The dead cat strategy is named after the idea apparently put forward by Australian elections guru Lynton Crosby that if you were to throw a dead cat on the table at a dinner party, the guests might be repelled but you can be sure they will be talking about the dead cat.
In the Fallon case, many Conservative supporters thought he had gone too far, but nobody was talking about Labour’s plans to end “non-dom” status that allows some UK residents to avoid paying tax on overseas earnings.
But whatever part it played in 2015, last week’s results, where voters comprehensively rejected Mr Grove and Zac Goldsmith, suggest that the tactic has reached the limit of its usefulness.
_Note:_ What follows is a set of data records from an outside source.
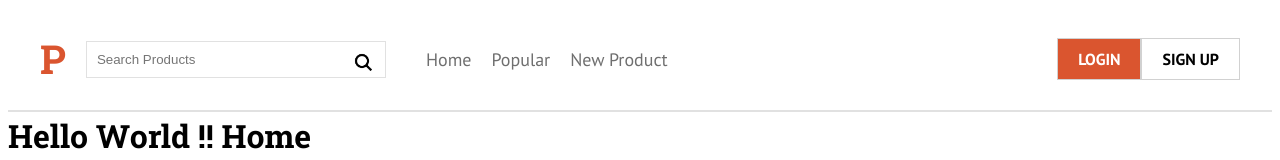
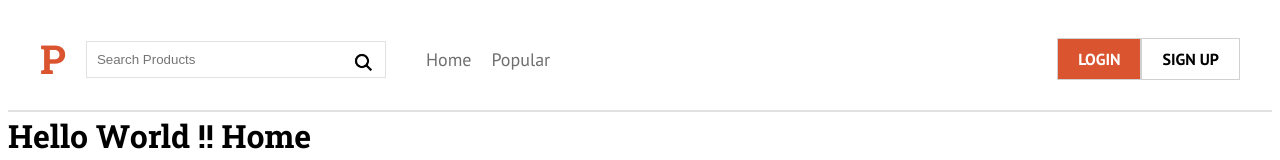
Before and after one commit to JViktoRArtola/product-hunt, a Next.js app: page / in a window 1280 px wide. Shown: the top 160 px of the page. Built offline with nearby package versions, Linux system fonts and the light colour scheme; no server answers.

Commit message:
Update navigation to hide createP, require user.

```diff
--- a/components/layout/Navigation.js
+++ b/components/layout/Navigation.js
@@ -1,6 +1,7 @@
-import React from 'react';
+import React, {useContext} from 'react';
 import Link from "next/link";
 import styled from "@emotion/styled";
+import FirebaseContext from "../../firebase/context";
 
 const Nav = styled.nav`
     padding-left: 2rem;
@@ -16,11 +17,12 @@ const Nav = styled.nav`
 `;
 
 const Navigation = () => {
+    const {user} = useContext(FirebaseContext);
     return (
         <Nav>
             <Link href='/'>Home</Link>
             <Link href='/popular'>Popular</Link>
-            <Link href='/new-product'>New Product</Link>
+            {user && <Link href='/new-product'>New Product</Link>}
         </Nav>
     );
 };
```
In the wake of a host of policy U-turns and stumbles – over working tax credits, academies, the seven-day NHS among others – and the divisions over the EU referendum, the deployment of the dead cat looks less and less like a cunning electoral strategy, and more and more the desperate act of a party that will do anything to distract attention.
It is more than a decade since Theresa May, then Conservative Party chairman, stood up at its annual conference in Bournemouth and told activists an uncomfortable truth – namely that the Tories were seen as the “nasty party”.
That was after five years in opposition and it would be another eight before the Conservatives were back in office.
They should take a fresh look at their approach now before voters have to teach them the same lesson all over again. David Cameron should consider going back to hugging hoodies rather than throwing dead cats.
James Reed is The Yorkshire Post’s political editor.